**What needs to be done**
Could you give the entries again, exactly as written?

[Web page edit records]

------------------------------------

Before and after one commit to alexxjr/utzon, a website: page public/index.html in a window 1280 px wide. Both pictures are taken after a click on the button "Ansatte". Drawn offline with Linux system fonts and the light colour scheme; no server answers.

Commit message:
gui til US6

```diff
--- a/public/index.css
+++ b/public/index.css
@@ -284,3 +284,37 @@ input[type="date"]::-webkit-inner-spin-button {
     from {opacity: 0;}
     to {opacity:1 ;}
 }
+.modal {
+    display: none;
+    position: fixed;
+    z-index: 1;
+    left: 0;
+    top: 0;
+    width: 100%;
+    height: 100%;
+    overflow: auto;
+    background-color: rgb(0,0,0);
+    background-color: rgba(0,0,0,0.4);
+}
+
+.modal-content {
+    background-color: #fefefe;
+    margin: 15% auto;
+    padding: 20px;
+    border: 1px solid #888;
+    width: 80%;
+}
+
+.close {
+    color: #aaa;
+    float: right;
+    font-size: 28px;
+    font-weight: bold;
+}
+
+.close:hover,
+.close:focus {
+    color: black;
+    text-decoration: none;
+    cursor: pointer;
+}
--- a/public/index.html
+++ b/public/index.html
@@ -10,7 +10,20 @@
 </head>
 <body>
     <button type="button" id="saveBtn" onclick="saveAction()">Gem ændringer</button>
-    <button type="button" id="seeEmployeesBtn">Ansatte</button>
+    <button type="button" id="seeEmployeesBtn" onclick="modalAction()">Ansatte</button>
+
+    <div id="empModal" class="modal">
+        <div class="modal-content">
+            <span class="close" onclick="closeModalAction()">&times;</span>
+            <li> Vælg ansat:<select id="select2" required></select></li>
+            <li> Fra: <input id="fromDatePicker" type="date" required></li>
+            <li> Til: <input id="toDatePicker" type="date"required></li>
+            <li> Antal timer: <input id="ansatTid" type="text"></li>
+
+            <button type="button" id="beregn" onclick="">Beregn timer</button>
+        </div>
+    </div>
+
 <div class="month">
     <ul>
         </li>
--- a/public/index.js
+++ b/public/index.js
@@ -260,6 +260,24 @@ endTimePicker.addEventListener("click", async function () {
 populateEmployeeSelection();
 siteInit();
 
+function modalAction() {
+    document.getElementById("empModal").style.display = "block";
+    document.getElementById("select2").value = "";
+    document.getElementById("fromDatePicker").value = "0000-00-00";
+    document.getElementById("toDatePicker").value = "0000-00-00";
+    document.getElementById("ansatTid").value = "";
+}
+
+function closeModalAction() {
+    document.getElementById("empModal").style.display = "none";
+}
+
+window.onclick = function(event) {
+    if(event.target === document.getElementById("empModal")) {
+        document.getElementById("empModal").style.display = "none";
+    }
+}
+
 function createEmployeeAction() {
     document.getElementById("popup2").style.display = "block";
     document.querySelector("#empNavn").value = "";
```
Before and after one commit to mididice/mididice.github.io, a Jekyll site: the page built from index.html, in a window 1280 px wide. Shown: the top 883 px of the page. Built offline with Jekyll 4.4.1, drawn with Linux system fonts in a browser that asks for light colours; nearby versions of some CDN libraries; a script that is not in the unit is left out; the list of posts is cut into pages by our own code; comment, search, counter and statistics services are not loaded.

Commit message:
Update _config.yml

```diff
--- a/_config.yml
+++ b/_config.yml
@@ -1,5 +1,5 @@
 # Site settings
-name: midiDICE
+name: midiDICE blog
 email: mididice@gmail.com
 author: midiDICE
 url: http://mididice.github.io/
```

------------------------------------

**Answer box**
Before and after one commit to alexxjr/utzon, a website: page public/index.html in a window 1280 px wide. Both pictures are taken after a click on the button "Ansatte". Drawn offline with Linux system fonts and the light colour scheme; no server answers.

Commit message:
gui til US6

```diff
--- a/public/index.css
+++ b/public/index.css
@@ -284,3 +284,37 @@ input[type="date"]::-webkit-inner-spin-button {
     from {opacity: 0;}
     to {opacity:1 ;}
 }
+.modal {
+    display: none;
+    position: fixed;
+    z-index: 1;
+    left: 0;
+    top: 0;
+    width: 100%;
+    height: 100%;
+    overflow: auto;
+    background-color: rgb(0,0,0);
+    background-color: rgba(0,0,0,0.4);
+}
+
+.modal-content {
+    background-color: #fefefe;
+    margin: 15% auto;
+    padding: 20px;
+    border: 1px solid #888;
+    width: 80%;
+}
+
+.close {
+    color: #aaa;
+    float: right;
+    font-size: 28px;
+    font-weight: bold;
+}
+
+.close:hover,
+.close:focus {
+    color: black;
+    text-decoration: none;
+    cursor: pointer;
+}
--- a/public/index.html
+++ b/public/index.html
@@ -10,7 +10,20 @@
 </head>
 <body>
     <button type="button" id="saveBtn" onclick="saveAction()">Gem ændringer</button>
-    <button type="button" id="seeEmployeesBtn">Ansatte</button>
+    <button type="button" id="seeEmployeesBtn" onclick="modalAction()">Ansatte</button>
+
+    <div id="empModal" class="modal">
+        <div class="modal-content">
+            <span class="close" onclick="closeModalAction()">&times;</span>
+            <li> Vælg ansat:<select id="select2" required></select></li>
+            <li> Fra: <input id="fromDatePicker" type="date" required></li>
+            <li> Til: <input id="toDatePicker" type="date"required></li>
+            <li> Antal timer: <input id="ansatTid" type="text"></li>
+
+            <button type="button" id="beregn" onclick="">Beregn timer</button>
+        </div>
+    </div>
+
 <div class="month">
     <ul>
         </li>
--- a/public/index.js
+++ b/public/index.js
@@ -260,6 +260,24 @@ endTimePicker.addEventListener("click", async function () {
 populateEmployeeSelection();
 siteInit();
 
+function modalAction() {
+    document.getElementById("empModal").style.display = "block";
+    document.getElementById("select2").value = "";
+    document.getElementById("fromDatePicker").value = "0000-00-00";
+    document.getElementById("toDatePicker").value = "0000-00-00";
+    document.getElementById("ansatTid").value = "";
+}
+
+function closeModalAction() {
+    document.getElementById("empModal").style.display = "none";
+}
+
+window.onclick = function(event) {
+    if(event.target === document.getElementById("empModal")) {
+        document.getElementById("empModal").style.display = "none";
+    }
+}
+
 function createEmployeeAction() {
     document.getElementById("popup2").style.display = "block";
     document.querySelector("#empNavn").value = "";
```
Before and after one commit to mididice/mididice.github.io, a Jekyll site: the page built from index.html, in a window 1280 px wide. Shown: the top 883 px of the page. Built offline with Jekyll 4.4.1, drawn with Linux system fonts in a browser that asks for light colours; nearby versions of some CDN libraries; a script that is not in the unit is left out; the list of posts is cut into pages by our own code; comment, search, counter and statistics services are not loaded.

Commit message:
Update _config.yml

```diff
--- a/_config.yml
+++ b/_config.yml
@@ -1,5 +1,5 @@
 # Site settings
-name: midiDICE
+name: midiDICE blog
 email: mididice@gmail.com
 author: midiDICE
 url: http://mididice.github.io/
```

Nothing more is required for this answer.